Navigant Research Blog

Setting a Circular Blueprint for Business through Science

— May 23, 2017

The circular economy is a simple idea, but not a small one. It’s key for achieving sustainable development goals (SDGs) and addressing climate change, as it has the potential to close the greenhouse gas (GHG) emissions gap by half.

More than 400 participants at the WBCSD Liaison Delegate Meeting in Montreux, Switzerland on March 27-30 focused on the topic, “Roadmaps for Impact in Today’s Reality.” The discussions around circular economy were lively, enthusiastic, and most importantly, ambitious. In partnership with the World Business Council for Sustainable Development (WBCSD), Ecofys is working on a detailed assessment and analysis that identifies the points in the economy where circular economy measures can reduce environmental impact substantially, taking the value chain into account. This report aims to set the direction for circular economy efforts by businesses, and the analysis is one of the key elements of the circular economy approach of the WBCSD.

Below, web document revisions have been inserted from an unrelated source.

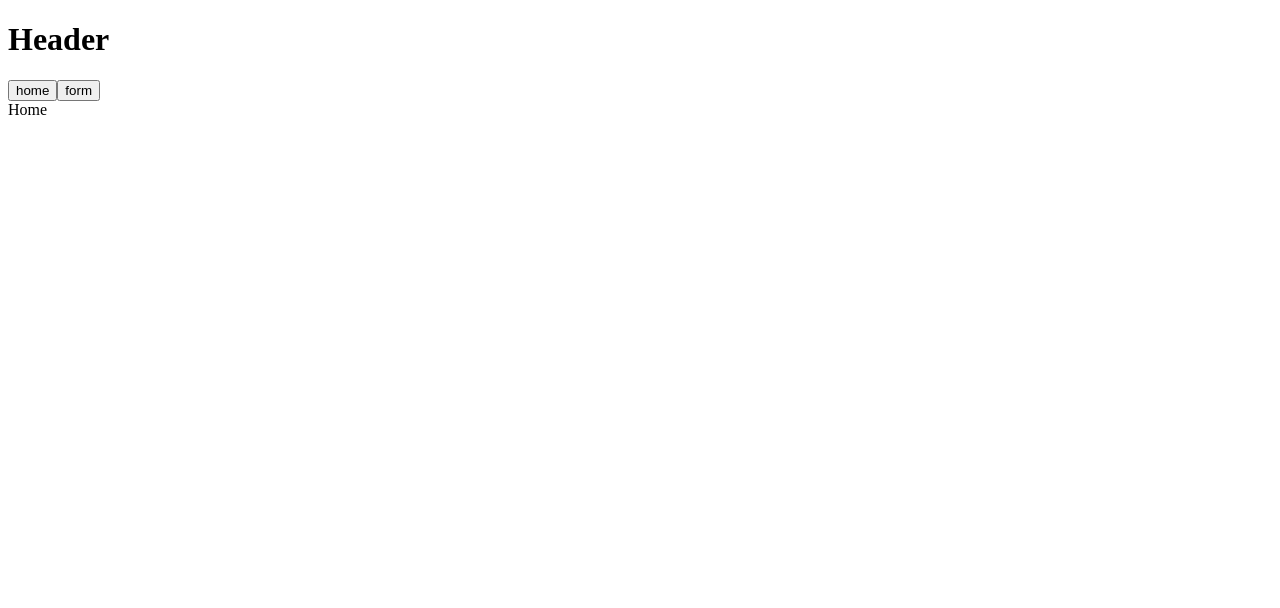
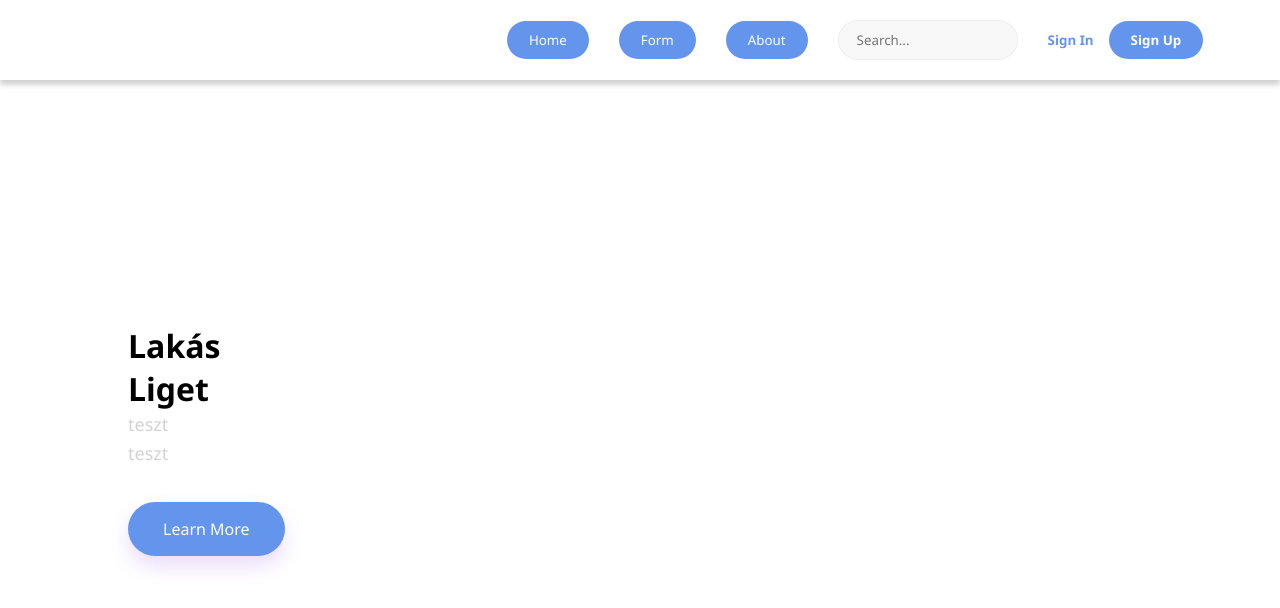
Before and after one commit to FMarcell06/lakasliget_frontend, a React (Vite) app: page / in a window 1280 px wide. Shown: the top 608 px of the page. Built offline with nearby package versions, Linux system fonts and the light colour scheme.

Commit message:
Placeholder homepage created

```diff
--- a/package.json
+++ b/package.json
@@ -10,6 +10,9 @@
     "preview": "vite preview"
   },
   "dependencies": {
+    "@emotion/react": "^11.14.0",
+    "@emotion/styled": "^11.14.1",
+    "@mui/material": "^7.3.7",
     "axios": "^1.13.4",
     "express": "^5.2.1",
     "firebase": "^12.8.0",
--- /dev/null
+++ b/src/App.css
@@ -0,0 +1,101 @@
+
+* {
+  margin: 0;
+  padding: 0;
+  box-sizing: border-box;
+  font-family: 'Segoe UI', Tahoma, Geneva, Verdana, sans-serif;
+}
+
+.header {
+    box-shadow: 0px 5px 5px lightgray;
+}
+.header .home, .form, .about, .profile {
+    background-color: cornflowerblue;
+    padding: 10px 22px;
+    border-radius: 25px;
+    border: none;
+    color:white;
+}
+
+.navbar {
+  display: flex;
+  justify-content: space-between;
+  align-items: center;
+  padding: 20px 6%;
+  background: #fff;
+}
+
+.nav-links {
+  display: flex;
+  align-items: center;
+  gap: 30px;
+}
+
+.search-container input {
+  padding: 10px 18px;
+  border-radius: 25px;
+  border: 1px solid #eee;
+  background-color: #f8f8f8;
+  outline: none;
+  width: 180px;
+  transition: width 0.3s;
+}
+
+.search-container input:focus {
+  width: 220px;
+  border-color: cornflowerblue;
+}
+
+.auth-buttons {
+  display: flex;
+  gap: 15px;
+}
+
+.btn-signin {
+  background: none;
+  border: none;
+  color: cornflowerblue;
+  font-weight: bold;
+  cursor: pointer;
+}
+
+.btn-signup {
+  background: cornflowerblue;
+  color: white;
+  border: none;
+  padding: 10px 22px;
+  border-radius: 25px;
+  font-weight: bold;
+  cursor: pointer;
+  transition: opacity 0.3s;
+}
+
+.btn-signup:hover {
+  opacity: 0.85;
+}
+
+.hero {
+  position: relative;
+  height: calc(100vh - 80px);
+  display: flex;
+  align-items: center;
+  padding: 0 10%;
+}
+
+.hero p {
+  font-size: 18px;
+  color: lightgray;
+  margin-bottom: 35px;
+  line-height: 1.6;
+}
+
+.gomb{
+  background: cornflowerblue;
+  color: white;
+  border: none;
+  padding: 16px 35px;
+  font-size: 16px;
+  border-radius: 35px;
+  cursor: pointer;
+  box-shadow: 0 10px 20px rgba(155, 81, 224, 0.2);
+}
--- a/src/App.jsx
+++ b/src/App.jsx
@@ -1,8 +1,8 @@
 import { useState } from 'react'
 import { Route, Routes } from 'react-router-dom'
-import { Home } from './pages/Home'
+import  Home from './pages/Home'
 import { Header } from './components/Header'
-
+import './App.css';
 
 function App() {
   const [count, setCount] = useState(0)
--- a/src/components/Header.jsx
+++ b/src/components/Header.jsx
@@ -4,10 +4,29 @@ import { useNavigate } from 'react-router-dom'
 export const Header = () => {
     const navigate = useNavigate()
   return (
-    <div>
-        <h1>Header</h1>
-        <button onClick={()=>navigate("/")}>home</button>
-        <button onClick={()=>navigate("/addnew")}>form</button>
+    <div className='header'>
+         {/*<h1>Header</h1>*/}
+
+        <nav className="navbar">
+          <div className="logo"></div>
+          <div className="nav-links">
+            <button className='home' onClick={()=>navigate("/")}>Home</button>
+            <button className='form' onClick={()=>navigate("/addnew")}>Form</button>
+            <button className='about' onClick={()=>navigate("/about")}>About</button>
+
+            <div className="search-container">
+              <input
+                type="text"
+                placeholder="Search..."
+              />
+            </div>
+
+            <div className="auth-buttons">
+              <button className="btn-signin">Sign In</button>
+              <button className="btn-signup">Sign Up</button>
+            </div>
+          </div>
+        </nav>
     </div>
   )
 }
--- a/src/pages/Home.jsx
+++ b/src/pages/Home.jsx
@@ -1,7 +1,27 @@
-import React from 'react'
+import React, { useState } from 'react';
 
-export const Home = () => {
+
+const Page = () => {
   return (
-    <div>Home</div>
-  )
+    <div className="hero">
+      <div className="hero-content">
+        <h1>Lakás <br /> Liget</h1>
+        <p>
+          teszt <br />
+          teszt
+        </p>
+        <button className="gomb">Learn More</button>
+      </div>
+    </div>
+  );
+};
+
+function App() {
+  return (
+    <div className="App">
+      <Page />
+    </div>
+  );
 }
+
+export default App;
```
Also changed, not shown: 1 other file (tests, documents, lock files or other folders).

Preeti Srivastav at WBCSD Liaison Delegates Meeting 2017

(Source: World Business Council for Sustainable Development)

For the circular economy, the dam has burst. Now is the time to start implementing.

Ecofys’ analysis highlights the scientific perspective on the circular economy and how businesses can navigate and position themselves on related efforts. The implementation of circular economy measures can help companies and even countries reduce their GHG emissions and improve economic growth.

GHG Emissions Reduction

Let’s look at the GHG emissions reduction potential. A study done by Ecofys and Circle Economy in 2016 highlights the GHG impact of the circular economy. The emissions reduction commitments made by 195 countries at the Climate Change Conference in Paris are a leap forward, but are not yet sufficient to stay on a 2°C trajectory, let alone a 1.5°C pathway. Current commitments address only half the gap between business as usual and the 1.5°C pathway. There is still a reduction of about 15 billion tonnes CO2e needed to reach the 1.5°C target. Analysis by Ecofys and Circle Economy estimates that circular economy strategies can reduce the gap between current commitments and business as usual by about half.

Economic Growth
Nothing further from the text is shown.